PROBLEM REQUIREMENTS - Exact reproduction of all the data is required, with pictures excluded.

EXERCISE DATA -

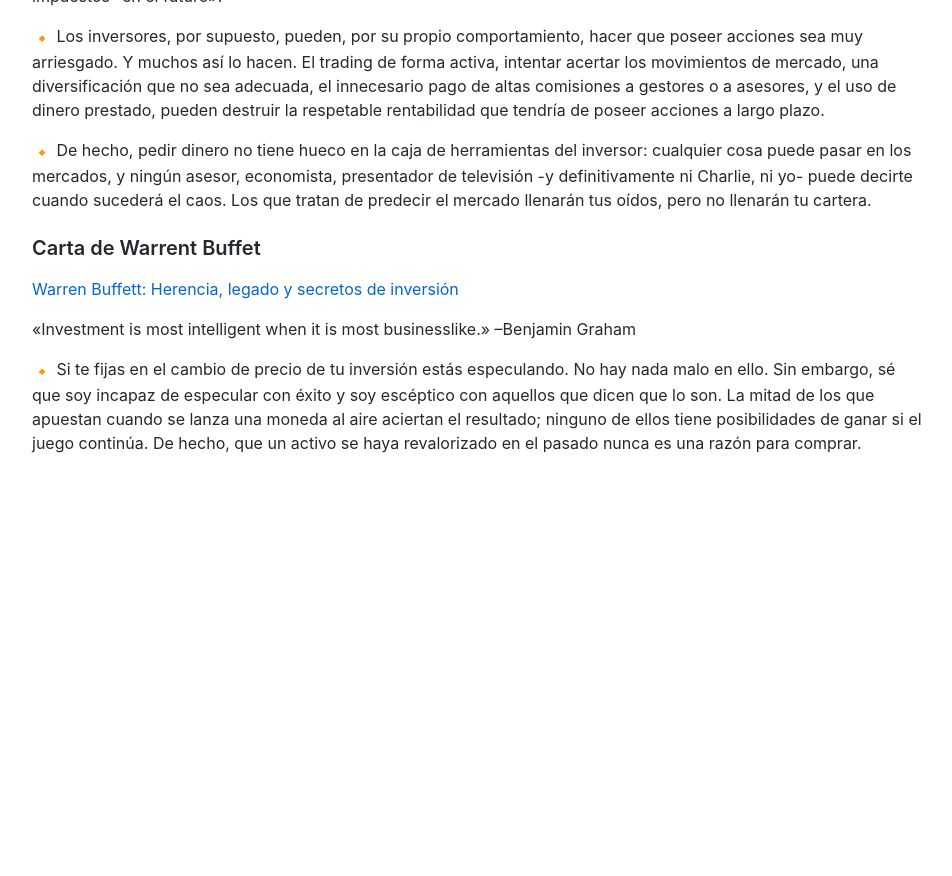
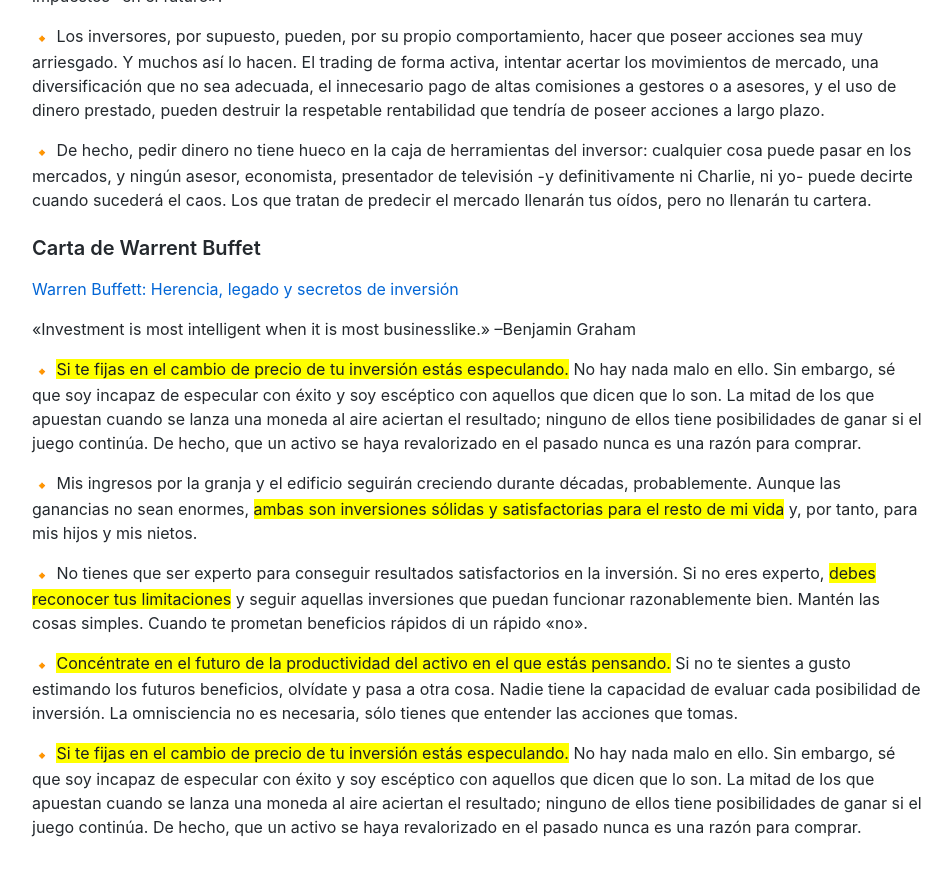
Before and after one commit to Akira3030/formacion, a Jekyll site: the page built from articulos/warrent-buffet-gobierno-empresas.md, in a window 1280 px wide and 900 px high, scrolled down 12765 px. Shown: the top 876 px of the window, without its empty margins (163-1115 px from the left). Built offline with Jekyll 4.4.1, drawn with Linux system fonts in a browser that asks for light colours; emoji names are drawn with the system emoji font; our own code applies the rules of GitHub Pages for plain Markdown files; before the commit the page ends 13281 px from its top, so only the background shows below that.

Commit message:
Update warrent-buffet-gobierno-empresas.md

```diff
--- a/articulos/warrent-buffet-gobierno-empresas.md
+++ b/articulos/warrent-buffet-gobierno-empresas.md
@@ -408,4 +408,12 @@
 «Investment is most intelligent when it is most businesslike.» –Benjamin Graham
 
 
-:small_orange_diamond: Si te fijas en el cambio de precio de tu inversión estás especulando. No hay nada malo en ello. Sin embargo, sé que soy incapaz de especular con éxito y soy escéptico con aquellos que dicen que lo son. La mitad de los que apuestan cuando se lanza una moneda al aire aciertan el resultado; ninguno de ellos tiene posibilidades de ganar si el juego continúa. De hecho, que un activo se haya revalorizado en el pasado nunca es una razón para comprar.
+:small_orange_diamond: <mark>Si te fijas en el cambio de precio de tu inversión estás especulando.</mark> No hay nada malo en ello. Sin embargo, sé que soy incapaz de especular con éxito y soy escéptico con aquellos que dicen que lo son. La mitad de los que apuestan cuando se lanza una moneda al aire aciertan el resultado; ninguno de ellos tiene posibilidades de ganar si el juego continúa. De hecho, que un activo se haya revalorizado en el pasado nunca es una razón para comprar.
+
+:small_orange_diamond: Mis ingresos por la granja y el edificio seguirán creciendo durante décadas, probablemente. Aunque las ganancias no sean enormes, <mark>ambas son inversiones sólidas y satisfactorias para el resto de mi vida</mark> y, por tanto, para mis hijos y mis nietos.
+
+:small_orange_diamond: No tienes que ser experto para conseguir resultados satisfactorios en la inversión. Si no eres experto, <mark>debes reconocer tus limitaciones</mark> y seguir aquellas inversiones que puedan funcionar razonablemente bien. Mantén las cosas simples. Cuando te prometan beneficios rápidos di un rápido «no».
+
+:small_orange_diamond: <mark>Concéntrate en el futuro de la productividad del activo en el que estás pensando.</mark> Si no te sientes a gusto estimando los futuros beneficios, olvídate y pasa a otra cosa. Nadie tiene la capacidad de evaluar cada posibilidad de inversión. La omnisciencia no es necesaria, sólo tienes que entender las acciones que tomas.
+
+:small_orange_diamond: <mark>Si te fijas en el cambio de precio de tu inversión estás especulando.</mark> No hay nada malo en ello. Sin embargo, sé que soy incapaz de especular con éxito y soy escéptico con aquellos que dicen que lo son. La mitad de los que apuestan cuando se lanza una moneda al aire aciertan el resultado; ninguno de ellos tiene posibilidades de ganar si el juego continúa. De hecho, que un activo se haya revalorizado en el pasado nunca es una razón para comprar.
```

EXERCISE ANSWER -
Before and after one commit to Akira3030/formacion, a Jekyll site: the page built from articulos/warrent-buffet-gobierno-empresas.md, in a window 1280 px wide and 900 px high, scrolled down 12765 px. Shown: the top 876 px of the window, without its empty margins (163-1115 px from the left). Built offline with Jekyll 4.4.1, drawn with Linux system fonts in a browser that asks for light colours; emoji names are drawn with the system emoji font; our own code applies the rules of GitHub Pages for plain Markdown files; before the commit the page ends 13281 px from its top, so only the background shows below that.

Commit message:
Update warrent-buffet-gobierno-empresas.md

```diff
--- a/articulos/warrent-buffet-gobierno-empresas.md
+++ b/articulos/warrent-buffet-gobierno-empresas.md
@@ -408,4 +408,12 @@
 «Investment is most intelligent when it is most businesslike.» –Benjamin Graham
 
 
-:small_orange_diamond: Si te fijas en el cambio de precio de tu inversión estás especulando. No hay nada malo en ello. Sin embargo, sé que soy incapaz de especular con éxito y soy escéptico con aquellos que dicen que lo son. La mitad de los que apuestan cuando se lanza una moneda al aire aciertan el resultado; ninguno de ellos tiene posibilidades de ganar si el juego continúa. De hecho, que un activo se haya revalorizado en el pasado nunca es una razón para comprar.
+:small_orange_diamond: <mark>Si te fijas en el cambio de precio de tu inversión estás especulando.</mark> No hay nada malo en ello. Sin embargo, sé que soy incapaz de especular con éxito y soy escéptico con aquellos que dicen que lo son. La mitad de los que apuestan cuando se lanza una moneda al aire aciertan el resultado; ninguno de ellos tiene posibilidades de ganar si el juego continúa. De hecho, que un activo se haya revalorizado en el pasado nunca es una razón para comprar.
+
+:small_orange_diamond: Mis ingresos por la granja y el edificio seguirán creciendo durante décadas, probablemente. Aunque las ganancias no sean enormes, <mark>ambas son inversiones sólidas y satisfactorias para el resto de mi vida</mark> y, por tanto, para mis hijos y mis nietos.
+
+:small_orange_diamond: No tienes que ser experto para conseguir resultados satisfactorios en la inversión. Si no eres experto, <mark>debes reconocer tus limitaciones</mark> y seguir aquellas inversiones que puedan funcionar razonablemente bien. Mantén las cosas simples. Cuando te prometan beneficios rápidos di un rápido «no».
+
+:small_orange_diamond: <mark>Concéntrate en el futuro de la productividad del activo en el que estás pensando.</mark> Si no te sientes a gusto estimando los futuros beneficios, olvídate y pasa a otra cosa. Nadie tiene la capacidad de evaluar cada posibilidad de inversión. La omnisciencia no es necesaria, sólo tienes que entender las acciones que tomas.
+
+:small_orange_diamond: <mark>Si te fijas en el cambio de precio de tu inversión estás especulando.</mark> No hay nada malo en ello. Sin embargo, sé que soy incapaz de especular con éxito y soy escéptico con aquellos que dicen que lo son. La mitad de los que apuestan cuando se lanza una moneda al aire aciertan el resultado; ninguno de ellos tiene posibilidades de ganar si el juego continúa. De hecho, que un activo se haya revalorizado en el pasado nunca es una razón para comprar.
```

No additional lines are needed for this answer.